[Start of section]

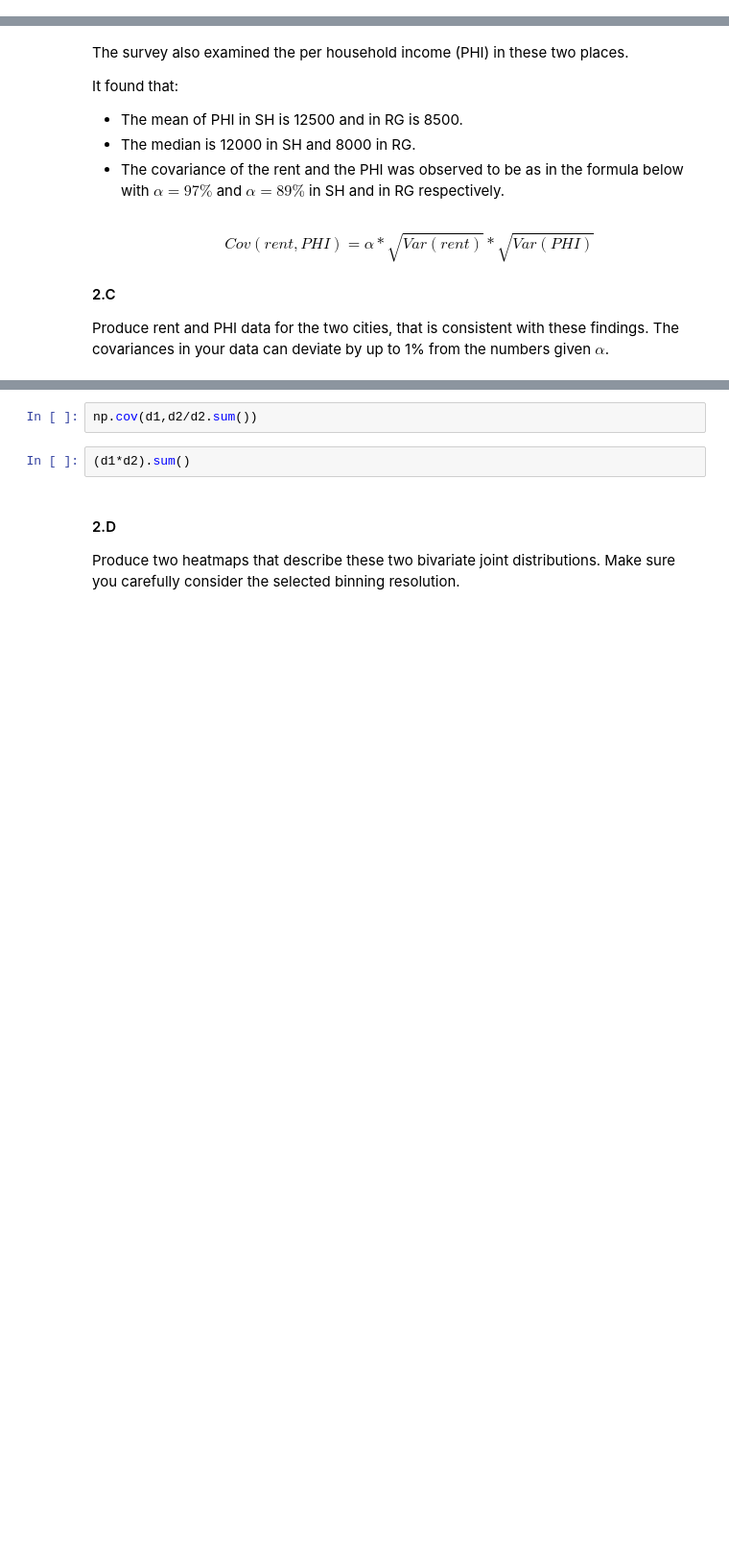
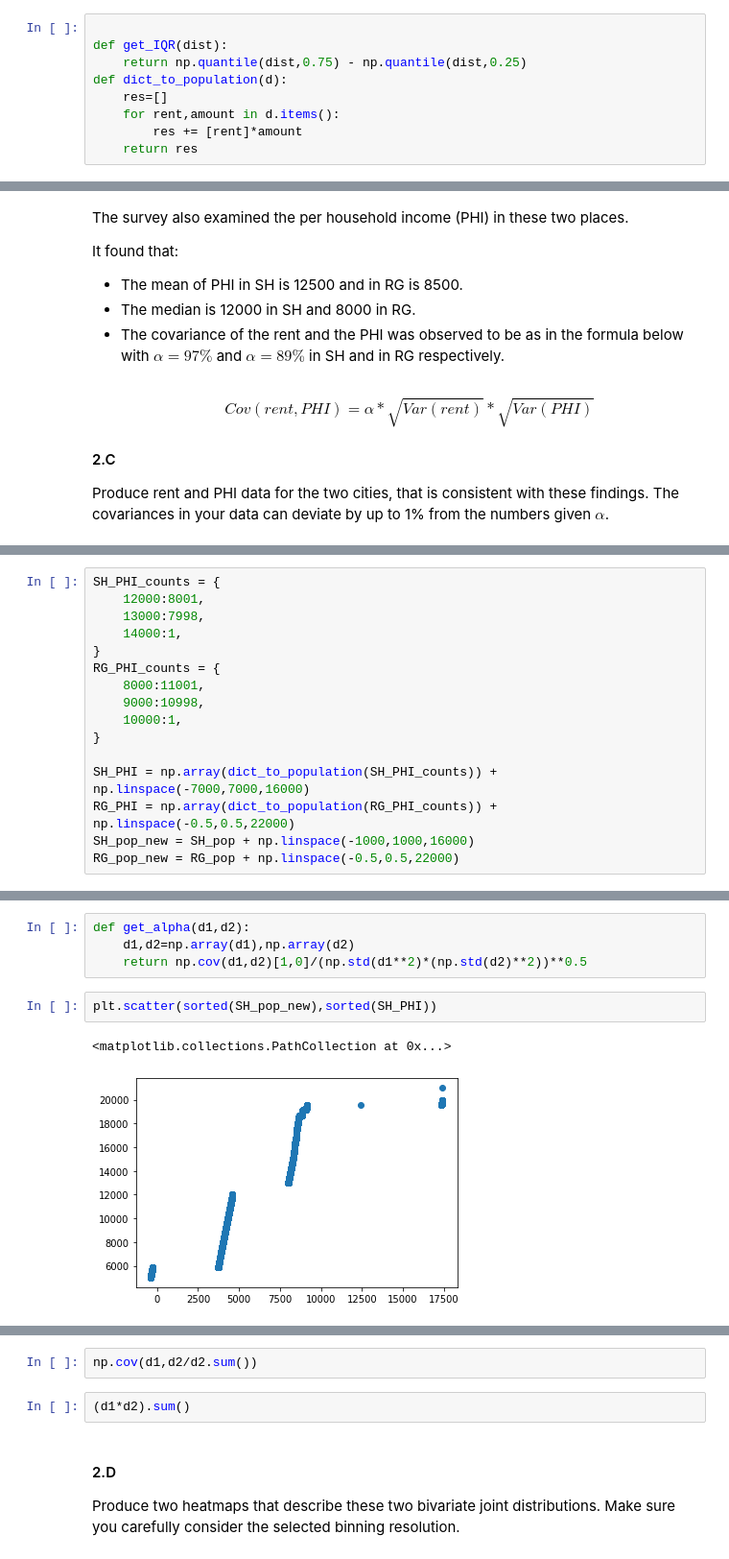
Before and after one commit to barboym/hw_statistics_runi, a Jupyter notebook: HW1 181122.ipynb, the cells around one changed output, grey strips where cells are left out. Shown at 96% size. Saved outputs shown, nothing was run; the diff lists cells and outputs as text; blank space fills up the shorter version.

```diff
--- a/HW1 181122.ipynb
+++ b/HW1 181122.ipynb
@@ -195,0 +202,9 @@ plt.show()
+# %%
+
+def get_IQR(dist):
+    return np.quantile(dist,0.75) - np.quantile(dist,0.25)
+def dict_to_population(d):
+    res=[]
+    for rent,amount in d.items():
+        res += [rent]*amount
+    return res
@@ -219,0 +307,16 @@ np.cov(d1,np.r_[d2[:77],d2[-23:][::1]])/((d1.std()**2*(101/100))*(d2.std()**2*(1
+# %%
+SH_PHI_counts = {
+    12000:8001,
+    13000:7998,
+    14000:1,
+}
+RG_PHI_counts = {
+    8000:11001,
+    9000:10998,
+    10000:1,
+}
+
+SH_PHI = np.array(dict_to_population(SH_PHI_counts)) + np.linspace(-7000,7000,16000)
+RG_PHI = np.array(dict_to_population(RG_PHI_counts)) + np.linspace(-0.5,0.5,22000)
+SH_pop_new = SH_pop + np.linspace(-1000,1000,16000)
+RG_pop_new = RG_pop + np.linspace(-0.5,0.5,22000)
@@ -219,0 +341,9 @@ np.cov(d1,np.r_[d2[:77],d2[-23:][::1]])/((d1.std()**2*(101/100))*(d2.std()**2*(1
+# %%
+def get_alpha(d1,d2):
+    d1,d2=np.array(d1),np.array(d2)
+    return np.cov(d1,d2)[1,0]/(np.std(d1**2)*(np.std(d2)**2))**0.5
+# %%
+plt.scatter(sorted(SH_pop_new),sorted(SH_PHI))
+# %% [output]
+<matplotlib.collections.PathCollection at 0x...>
+[figure, added]
```
Also changed, not shown: parts of 14 cells of this notebook.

[End of section]

== INSTRUCTIONS TO FOLLOW ==
Would you give the number of lines in this listing that include "dist"? Only the number, please.

== ANSWER TO THIS TASK ==
2